“There’s an emotional ownership,” she said. “I wanted to get reconnected with the community and work with women because the investment community is heavily male.”

Gilder had always written (she started a novel when she was about 12) but “Course Correction” was the unplanned result of her training for the Olympics — in her forties.

She had seen swimmer Dara Torres earn a place on the 2008 U.S. Olympic swim team at age 41, and wondered if she could do the same with rowing. She hired a sports psychologist, Dr. Michael Gervais, to set her mind to the task.

“But after six months, I was done,” Gilder said. “I had done what I wanted to do in that endeavor. I had trained hard. I had gotten to the top of my sport.
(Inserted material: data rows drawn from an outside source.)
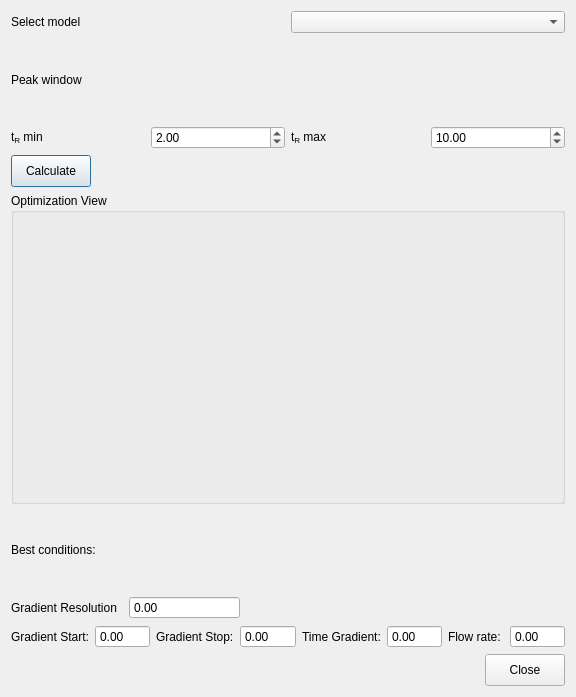
Before: the Qt Designer form gui/computebestgradient.ui in gmrandazzo/PyLSS, drawn with Qt 5.
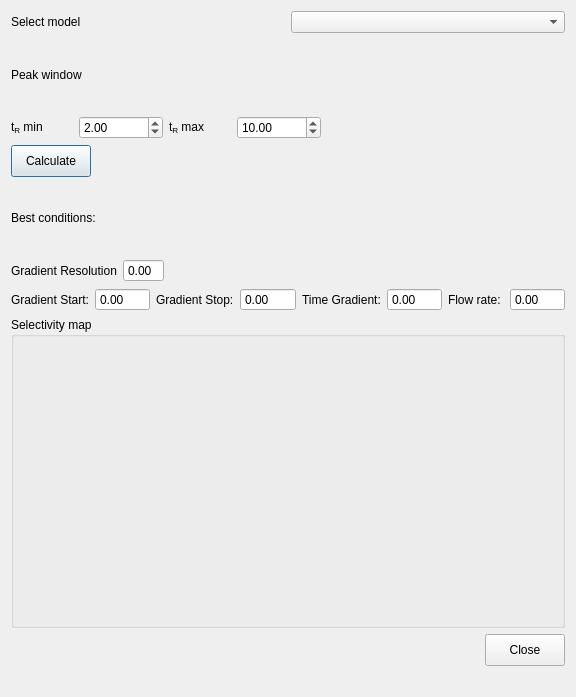
After: the same form once the commit is applied.

Commit message: Added Logaritmich solvent strenght theory and the selectivity map in the graphical user interface

What changed in the file:
```diff
--- a/gui/computebestgradient.ui
+++ b/gui/computebestgradient.ui
@@ -11,10 +11,10 @@
    </rect>
   </property>
   <property name="windowTitle">
-   <string>Compute best gradient conditions</string>
+   <string>Automatic elution windows stretching</string>
   </property>
   <layout class="QGridLayout" name="gridLayout">
-   <item row="0" column="0" colspan="3">
+   <item row="0" column="0" colspan="4">
     <layout class="QHBoxLayout" name="horizontalLayout">
      <item>
       <widget class="QLabel" name="label_4">
@@ -28,7 +28,7 @@
      </item>
     </layout>
    </item>
-   <item row="1" column="0" colspan="3">
+   <item row="1" column="0" colspan="2">
     <layout class="QVBoxLayout" name="verticalLayout">
      <item>
       <widget class="QLabel" name="label">
@@ -86,7 +86,20 @@
      </item>
     </layout>
    </item>
-   <item row="2" column="0" colspan="3">
+   <item row="1" column="2" colspan="2">
+    <spacer name="horizontalSpacer_4">
+     <property name="orientation">
+      <enum>Qt::Horizontal</enum>
+     </property>
+     <property name="sizeHint" stdset="0">
+      <size>
+       <width>215</width>
+       <height>20</height>
+      </size>
+     </property>
+    </spacer>
+   </item>
+   <item row="2" column="0" colspan="4">
     <layout class="QHBoxLayout" name="horizontalLayout_3">
      <item>
       <widget class="QPushButton" name="calculateButton">
@@ -116,39 +129,26 @@
      </item>
     </layout>
    </item>
-   <item row="3" column="0" colspan="3">
-    <widget class="QGroupBox" name="plotterBox">
-     <property name="minimumSize">
-      <size>
-       <width>551</width>
-       <height>311</height>
-      </size>
-     </property>
-     <property name="title">
-      <string>Optimization View</string>
-     </property>
-    </widget>
-   </item>
-   <item row="4" column="0">
-    <layout class="QVBoxLayout" name="verticalLayout_3">
+   <item row="3" column="0">
+    <layout class="QVBoxLayout" name="verticalLayout_4">
      <item>
-      <widget class="QLabel" name="label_10">
+      <widget class="QLabel" name="label_20">
        <property name="text">
         <string>Best conditions:</string>
        </property>
       </widget>
      </item>
      <item>
-      <layout class="QHBoxLayout" name="horizontalLayout_4">
+      <layout class="QHBoxLayout" name="horizontalLayout_7">
        <item>
-        <widget class="QLabel" name="label_15">
+        <widget class="QLabel" name="label_21">
          <property name="text">
           <string>Gradient Resolution</string>
          </property>
         </widget>
        </item>
        <item>
-        <widget class="QDoubleSpinBox" name="doubleSpinBox_5">
+        <widget class="QDoubleSpinBox" name="doubleSpinBox_10">
          <property name="readOnly">
           <bool>true</bool>
          </property>
@@ -161,30 +161,30 @@
      </item>
     </layout>
    </item>
-   <item row="4" column="1" colspan="2">
-    <spacer name="horizontalSpacer_3">
+   <item row="3" column="1" colspan="3">
+    <spacer name="horizontalSpacer_5">
      <property name="orientation">
       <enum>Qt::Horizontal</enum>
      </property>
      <property name="sizeHint" stdset="0">
       <size>
-       <width>647</width>
+       <width>368</width>
        <height>20</height>
       </size>
      </property>
     </spacer>
    </item>
-   <item row="5" column="0" colspan="3">
-    <layout class="QHBoxLayout" name="horizontalLayout_2">
+   <item row="4" column="0" colspan="4">
+    <layout class="QHBoxLayout" name="horizontalLayout_6">
      <item>
-      <widget class="QLabel" name="label_11">
+      <widget class="QLabel" name="label_16">
        <property name="text">
         <string>Gradient Start:</string>
        </property>
       </widget>
      </item>
      <item>
-      <widget class="QDoubleSpinBox" name="doubleSpinBox_1">
+      <widget class="QDoubleSpinBox" name="doubleSpinBox_6">
        <property name="readOnly">
         <bool>true</bool>
        </property>
@@ -194,14 +194,14 @@
       </widget>
      </item>
      <item>
-      <widget class="QLabel" name="label_12">
+      <widget class="QLabel" name="label_17">
        <property name="text">
         <string>Gradient Stop:</string>
        </property>
       </widget>
      </item>
      <item>
-      <widget class="QDoubleSpinBox" name="doubleSpinBox_2">
+      <widget class="QDoubleSpinBox" name="doubleSpinBox_7">
        <property name="readOnly">
         <bool>true</bool>
        </property>
@@ -211,14 +211,14 @@
       </widget>
      </item>
      <item>
-      <widget class="QLabel" name="label_13">
+      <widget class="QLabel" name="label_18">
        <property name="text">
         <string>Time Gradient:</string>
        </property>
       </widget>
      </item>
      <item>
-      <widget class="QDoubleSpinBox" name="doubleSpinBox_3">
+      <widget class="QDoubleSpinBox" name="doubleSpinBox_8">
        <property name="readOnly">
         <bool>true</bool>
        </property>
@@ -228,14 +228,14 @@
       </widget>
      </item>
      <item>
-      <widget class="QLabel" name="label_14">
+      <widget class="QLabel" name="label_19">
        <property name="text">
         <string>Flow rate:</string>
        </property>
       </widget>
      </item>
      <item>
-      <widget class="QDoubleSpinBox" name="doubleSpinBox_4">
+      <widget class="QDoubleSpinBox" name="doubleSpinBox_9">
        <property name="readOnly">
         <bool>true</bool>
        </property>
@@ -246,7 +246,20 @@
      </item>
     </layout>
    </item>
-   <item row="6" column="0" colspan="2">
+   <item row="5" column="0" colspan="4">
+    <widget class="QGroupBox" name="plotterBox">
+     <property name="minimumSize">
+      <size>
+       <width>551</width>
+       <height>311</height>
+      </size>
+     </property>
+     <property name="title">
+      <string>Selectivity map</string>
+     </property>
+    </widget>
+   </item>
+   <item row="6" column="0" colspan="3">
     <spacer name="horizontalSpacer">
      <property name="orientation">
       <enum>Qt::Horizontal</enum>
@@ -259,7 +272,7 @@
      </property>
     </spacer>
    </item>
-   <item row="6" column="2">
+   <item row="6" column="3">
     <widget class="QPushButton" name="closeButton">
      <property name="maximumSize">
       <size>
@@ -272,11 +285,28 @@
      </property>
     </widget>
    </item>
+   <item row="7" column="1" colspan="3">
+    <spacer name="horizontalSpacer_3">
+     <property name="orientation">
+      <enum>Qt::Horizontal</enum>
+     </property>
+     <property name="sizeHint" stdset="0">
+      <size>
+       <width>368</width>
+       <height>20</height>
+      </size>
+     </property>
+    </spacer>
+   </item>
   </layout>
   <zorder>closeButton</zorder>
   <zorder>horizontalSpacer</zorder>
   <zorder>plotterBox</zorder>
+  <zorder>layoutWidget</zorder>
   <zorder>horizontalSpacer_3</zorder>
+  <zorder>layoutWidget_2</zorder>
+  <zorder>horizontalSpacer_4</zorder>
+  <zorder>horizontalSpacer_5</zorder>
  </widget>
  <resources/>
  <connections/>
```
The commit also changes 25 other files.
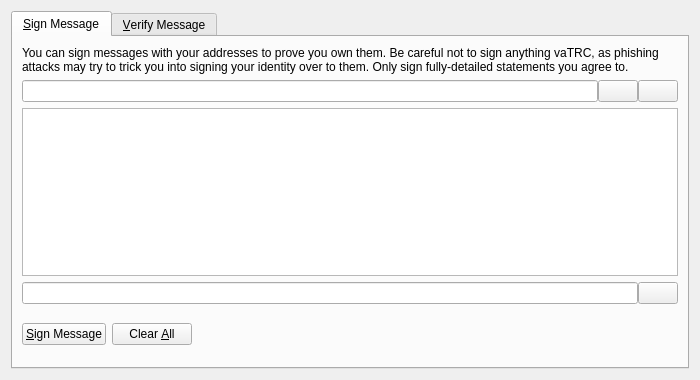
Before: the Qt Designer form src/qt/forms/signverifymessagedialog.ui in TRCTeam/TRC, drawn with Qt 5.
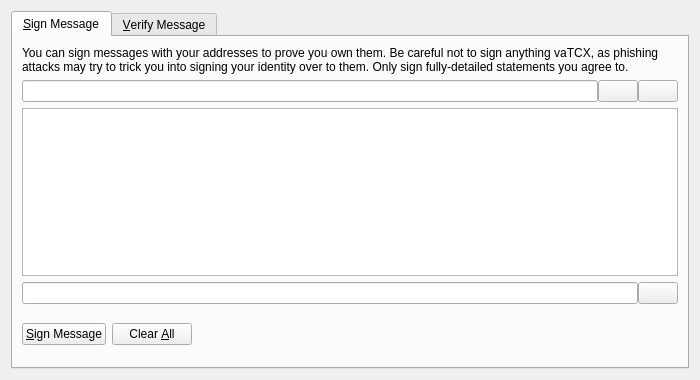
After: the same form once the commit is applied. The open tabs and pages were chosen to show the change. Icons and pictures are not drawn. Custom widgets are drawn as their Qt base class.

The edit to the form file:
```diff
--- a/src/qt/forms/signverifymessagedialog.ui
+++ b/src/qt/forms/signverifymessagedialog.ui
@@ -30,7 +30,7 @@
        <item>
         <widget class="QLabel" name="infoLabel_SM">
          <property name="text">
-          <string>You can sign messages with your addresses to prove you own them. Be careful not to sign anything vaTRC, as phishing attacks may try to trick you into signing your identity over to them. Only sign fully-detailed statements you agree to.</string>
+          <string>You can sign messages with your addresses to prove you own them. Be careful not to sign anything vaTCX, as phishing attacks may try to trick you into signing your identity over to them. Only sign fully-detailed statements you agree to.</string>
          </property>
          <property name="textFormat">
           <enum>Qt::PlainText</enum>
```
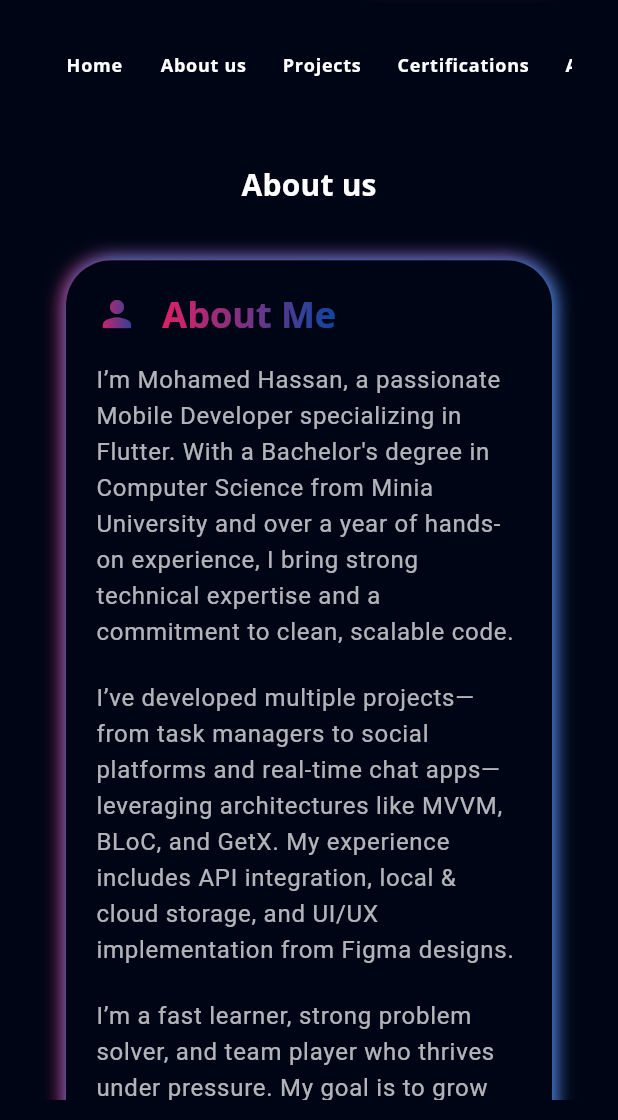
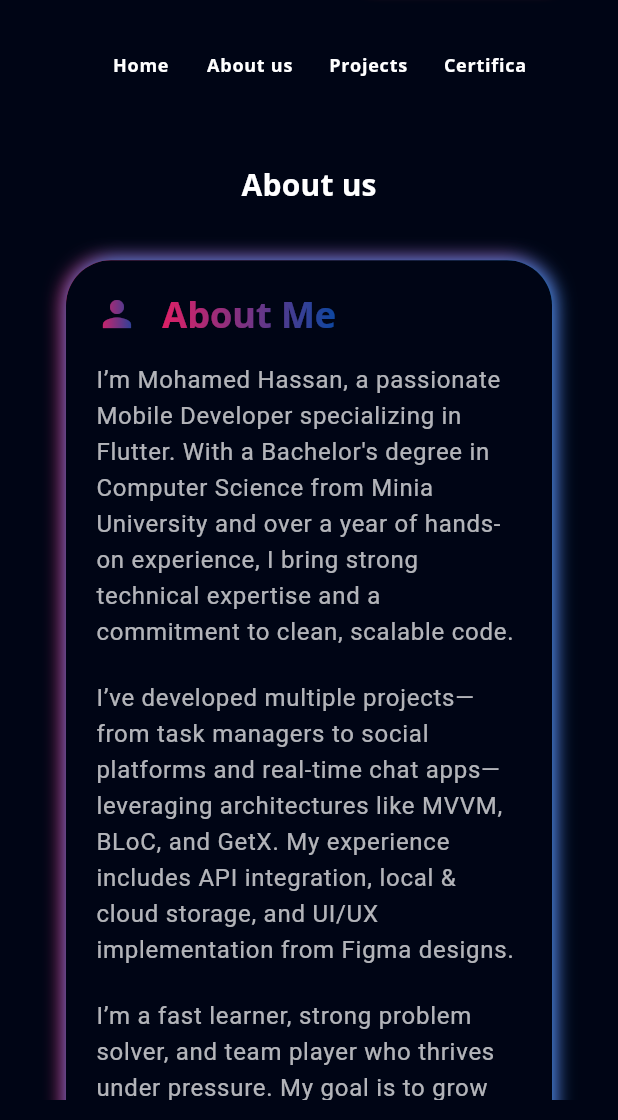
Before and after one commit to MohameHassan139/web_app, a Flutter app: the screen it shows after launch, scrolled down 576 dp, on a phone screen of 412 x 824 dp, the part 116-1236 px from its top. Run offline on Flutter 3.47's test engine with Material 3 defaults, Android fonts, the phone set to English and light mode, and no system bars; our stand-ins replace flutter_svg, font_awesome_flutter, get, google_fonts, photo_view.

Commit message:
finshed web and mobile resposive issues

```diff
--- a/Flutter-Responsive-Portfolio-WebApp/lib/view/main/components/navigation_bar.dart
+++ b/Flutter-Responsive-Portfolio-WebApp/lib/view/main/components/navigation_bar.dart
@@ -19,7 +19,14 @@ class TopNavigationBar extends StatelessWidget {
           ),
           // if(Responsive.isLargeMobile(context)) MenuButton(),
           const Spacer(flex: 2,),
-          if (!Responsive.isLargeMobile(context)) const NavigationButtonList(),
+          if (!Responsive.isLargeMobile(context))
+            Align(
+              alignment: Alignment.center,
+              child: SizedBox(
+                  width: MediaQuery.of(context).size.width * 0.5,
+                  height: 60,
+                  child: const NavigationButtonList()),
+            ),
           const Spacer(flex: 2,),
           const ConnectButton(),
           const Spacer(),
--- a/Flutter-Responsive-Portfolio-WebApp/lib/view/main/main_view.dart
+++ b/Flutter-Responsive-Portfolio-WebApp/lib/view/main/main_view.dart
@@ -27,12 +27,12 @@ class MainView extends StatelessWidget {
             if (Responsive.isLargeMobile(context))
               Row(
                 children: [
-                  Spacer(),
+                  const Spacer(),
                   SizedBox(
-                      width: MediaQuery.of(context).size.width * 0.85,
+                      width: MediaQuery.of(context).size.width * 0.7,
                       height: 60,
-                      child: NavigationButtonList()),
-                  Spacer()
+                      child: const NavigationButtonList()),
+                  const Spacer()
                 ],
               ),
             Flexible(
```
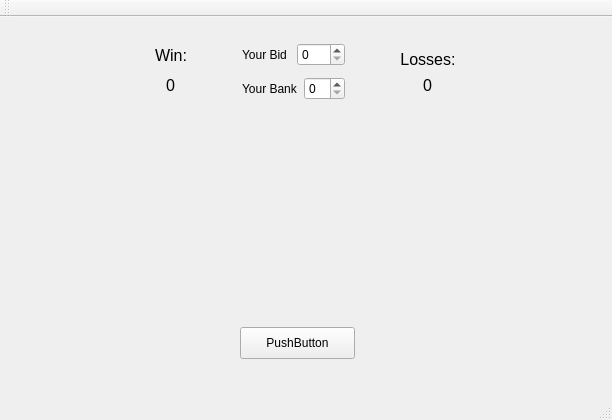
Qt form crapsgui.ui (SNHU-CETA-CSE/crapsnqt-NoahMcKearney) before a commit.
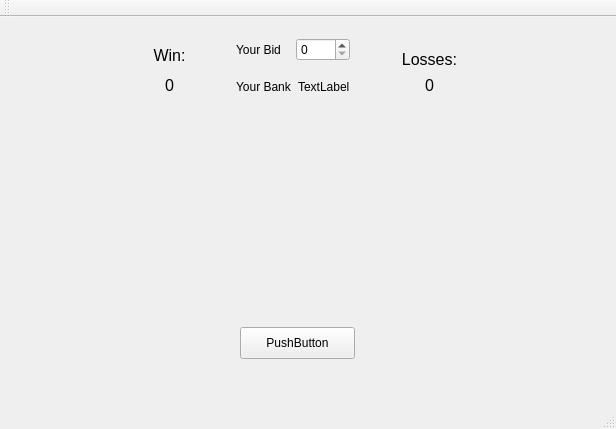
The same form after that commit. Icons and pictures are not drawn.

```diff
--- a/crapsgui.ui
+++ b/crapsgui.ui
@@ -6,8 +6,8 @@
    <rect>
     <x>0</x>
     <y>0</y>
-    <width>612</width>
-    <height>420</height>
+    <width>616</width>
+    <height>429</height>
    </rect>
   </property>
   <property name="windowTitle">
@@ -155,7 +155,11 @@
           </widget>
          </item>
          <item>
-          <widget class="QSpinBox" name="userBid"/>
+          <widget class="QSpinBox" name="userBid">
+           <property name="maximum">
+            <number>1000</number>
+           </property>
+          </widget>
          </item>
         </layout>
        </item>
@@ -167,7 +171,11 @@
         </widget>
        </item>
        <item row="1" column="1">
-        <widget class="QSpinBox" name="currentBankValueUI"/>
+        <widget class="QLabel" name="currentBankValueUI">
+         <property name="text">
+          <string>TextLabel</string>
+         </property>
+        </widget>
        </item>
       </layout>
      </item>
```
Left out of the diff: 8 changed lines with no effect on the pictures.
To do it again wasn’t appealing.”

Out of her desire to compete came a desire to write instead.

“It was a new frontier,” she said. “An intellectual challenge.”

But “Course Correction” is where she steps far out on her own.

“My father could not look backward,” she said. “He could not reflect on what he did that worked, what he did that pained people, the choices he made.

“Whatever I do, at the end of the day, I hope he thinks I represent him well,” Gilder continued. “I wanted to be able to give this book to my father and have him say, ‘Nice job.’”

The message of the book, Gilder said, is captured in the last chapter, when she counseled her daughter, Sierra, after she was cut from a soccer team.

“Don’t let anyone tell you, or decide for you, who you’re going to be,” Gilder told her. “I get to make that decision. You get to make that decision. Every day.”